The secret to developing sprites from one image is that the context’s
drawImage technique permits us to render a cropped area of the source image to the canvas.
context.drawImage(img, sx, sy, sw, sh, dx, dy, dw, dh)
||Source image object||Sprite sheet|
||Source x||Frame index amount of times width|
||Source width||Frame width|
||Source height||Frame height|
||Location width||Frame width|
||Destination height||Frame height|
We will use the
drawImage method in our sprite’s
render method to draw one frame at a time.
Time to draw to the canvas. The
sprite function will need a render method that conjures up the
drawImage method on the canvas’ context. The criteria specify the source image and the bounding rectangle dimensions and position of the source sprite sheet and the destination canvas context.
Oh, and call the render method.
We have drawn the coin, but where is the animation?
We require a technique so we can update the position of the sprite sheet’s bound rectangular shape. Let’s call it …
update. We require likewise need to keep track of where the animation is so let’s create some homes:
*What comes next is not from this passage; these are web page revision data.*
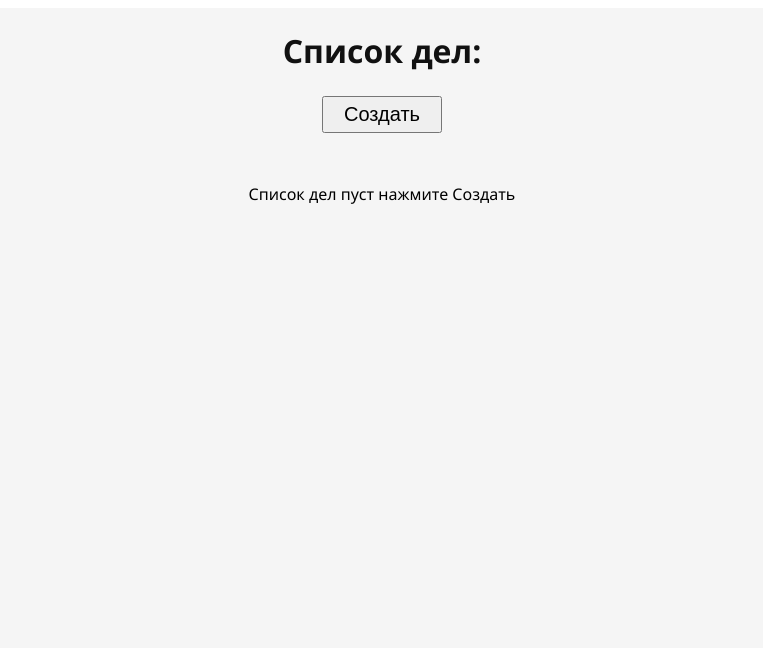
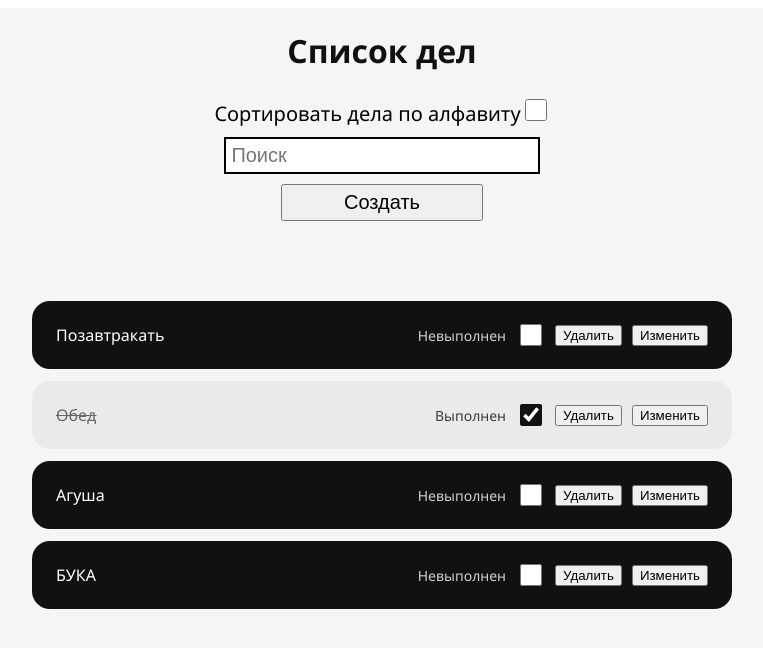
Before and after one commit to stepankot/Todolist-RU, a React (Vite) app: page / in a window 1280 px wide. Shown: the top 648 px of the page, without its empty margins (258-1021 px from the left). Built offline with nearby package versions, Linux system fonts and the light colour scheme; data requests are answered from the project's data file.

Commit message:
add sorting WO debounce

```diff
--- a/db.json
+++ b/db.json
@@ -1,3 +1,24 @@
 {
-  "todos": []
+  "todos": [
+    {
+      "id": "c2d5",
+      "title": "Позавтракать",
+      "completed": false
+    },
+    {
+      "id": "ad31",
+      "title": "Обед",
+      "completed": true
+    },
+    {
+      "id": "ef9a",
+      "title": "Агуша",
+      "completed": false
+    },
+    {
+      "id": "d685",
+      "title": "БУКА",
+      "completed": false
+    }
+  ]
 }
--- a/src/App.jsx
+++ b/src/App.jsx
@@ -10,6 +10,8 @@ export default function App() {
 	const { todos, error, loading, setTodos, setLoading } = useTodos(refreshTodos)
 	const [onModal, setOnModal] = useState(false)
 	const [value, setValue] = useState('')
+	const [isSortAB, setIsSortAB] = useState(false)
+	const [searchValue, setSearchValue] = useState('')
 	if (loading) return <p>Loading...</p>
 
 	const onSubmit = event => {
@@ -33,20 +35,55 @@ export default function App() {
 		deleteTodo(todo, setLoading)
 	}
 
+	const onSearch = e => {
+		setSearchValue(e.target.value)
+	}
+
+	const filteredTodos = todos
+		.filter(todo =>
+			todo.title.toLowerCase().includes(searchValue.toLowerCase())
+		)
+		.sort((a, b) => {
+			if (!isSortAB) return 0
+			return a.title.localeCompare(b.title)
+		})
+
 	return (
 		<div className="page">
 			<div>
-				<h1>Список дел:</h1>
+				<h1 className="app-title">Список дел</h1>
+				{todos[0] && (
+					<div className="filter-group">
+						<label>
+							Сортировать дела по алфавиту
+							<input
+								type="checkbox"
+								className="todo-chkbox"
+								onChange={() => setIsSortAB(!isSortAB)}
+							/>
+						</label>
+						<input
+							onChange={onSearch}
+							value={searchValue}
+							placeholder="Поиск"
+							className="searching-input"
+						/>
+					</div>
+				)}
 				<div className="btn-cont">
 					<button onClick={() => setOnModal(true)}>Создать</button>
 				</div>
 			</div>
 			<div className="empty-todos">
-				{!todos[0] ? 'Список дел пуст нажмите Создать' : ''}
+				{!todos[0]
+					? 'Список дел пуст нажмите Создать'
+					: !filteredTodos[0]
+					? 'Ничего не найдено'
+					: ''}
 			</div>
 			<ul className="todos-container">
 				{todos[0] &&
-					todos.map(todo => (
+					filteredTodos.map(todo => (
 						<TodoElement
 							key={todo.id}
 							todo={todo}
--- a/src/index.css
+++ b/src/index.css
@@ -181,3 +181,23 @@ li:hover {
 	font-size: 20px;
 	width: 60%;
 }
+
+.searching-input {
+	margin: 10px;
+	font-size: 20px;
+	padding: 5px;
+	border: 2px solid black;
+	outline: none;
+}
+
+.app-title {
+	text-align: center;
+}
+.filter-group {
+	display: flex;
+	flex-direction: column;
+}
+
+label {
+	font-size: 20px;
+}
```
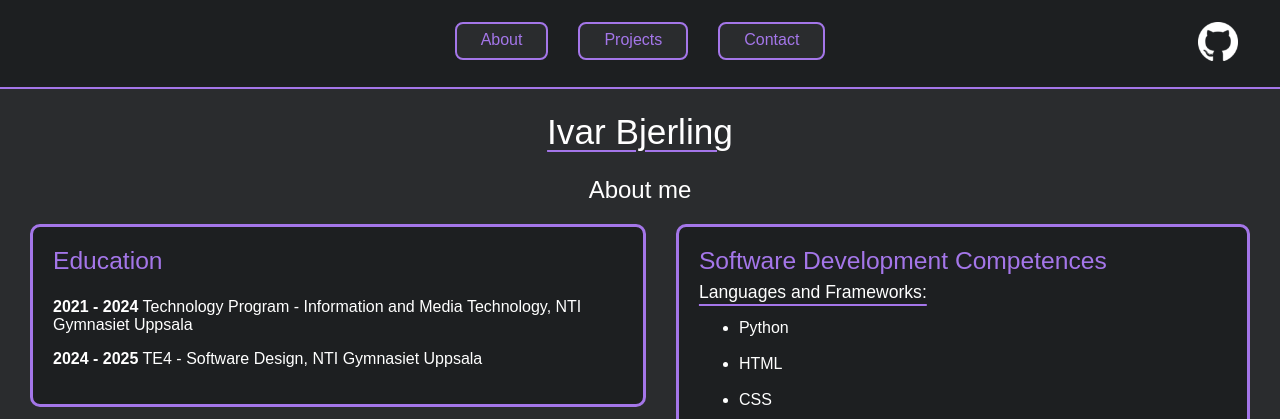
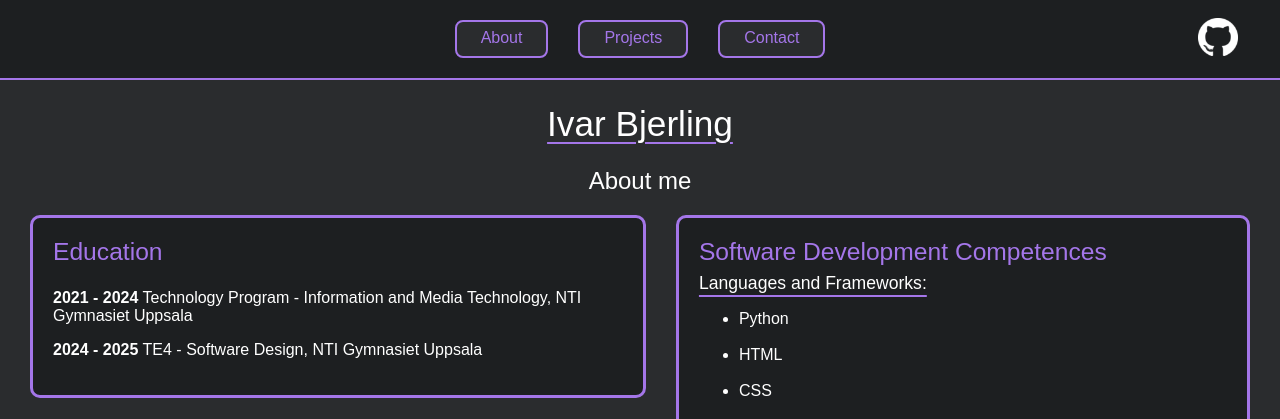
Before and after one commit to ivar117/Portfolio, a Flask app: page / in a window 1280 px wide. Shown: the top 419 px of the page. Run offline with Flask 3, Linux system fonts and the light colour scheme; data that the repository does not hold is empty; some libraries are stand-ins or nearby versions.

Commit message:
reduced header height

```diff
--- a/app/static/style/styles.css
+++ b/app/static/style/styles.css
@@ -49,7 +49,8 @@ header {
     z-index: 9;
     position: sticky;
     justify-content: center;
-    height: fit-content;
+    height: 80px;
+    align-items: center;
 }
 
 footer {
```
We could just increment the frame index whenever we call the upgrade method, however when running a video game at 60 frames per second we might desire the animation to run at a slower fps. Tracking the ticks let’s use delay the animation speed. We might run the sprite animation at 15 fps by setting the
ticksPerFrame to 4 on game loop running at 60 fps.
Each time the upgrade technique is called, the tick count is incremented. If the tick count reaches the ticks per frame the frame index increments the tick count resets to zero.
render technique can now move the bounding rectangular shape of the source sprite sheet based upon the frame index to be shown by changing the sprite width with the frame width:
that.width is changed with
This works until the frame index is higher than the variety of frames. We require a new property
numberOfFrames and a conditional to neglect out of range values.
We want our coin to keep spinning after the first go around. We will require a new
loop residential or commercial property and a conditional which resets the frame index and tick count if the last frame.
Wait! Without a loop the upgrade will only run when. We require to run the upgrade on a loop …
requestAnimationFrame (See Paul Irish’s post for a requestAnimationFrame polyfill for support in older internet browsers) to upgrade and render the sprite at the exact same rate that the web browser repaints.
Close, however something is not quite right.
clearRect approach allows us to clear an area of the destination canvas between animation frames.
context.clearRect(x, y, width, height)
||Clear rectangle x position|
||Clear rectangle y position|
||Clear rectangle width|
||Clear rectangle height|
Clearing the canvas between frames provides us our complete sprite animation.
Sprite Animation Demonstration
Coin Tap Game
Now that we have actually learned how to develop a sprite animation on HTML5 canvas we can use the video game loop and animation to produce a video game. Let’s keep the game simple: tap a coin to get points.
To create our game we need to add a number of occasion listeners for desktop (
mousedown) and mobile (
touchstart) and then utilize a basic circle accident detection to identify if the coin is tapped. If a coin is hit we eliminate the coin and create a new one leading to a score based upon the coin size. When developing new coins the size and speed of spin are randomized.
We are drawing more than one sprite on the canvas now, so rather of clearing the canvas when we render a sprite we need to we need to clear the canvas at the starting the game loop. If we didn’t we would clear the all the previous sprites.
With these updates we can create our Coin Tap Video game; let’s offer it a shot!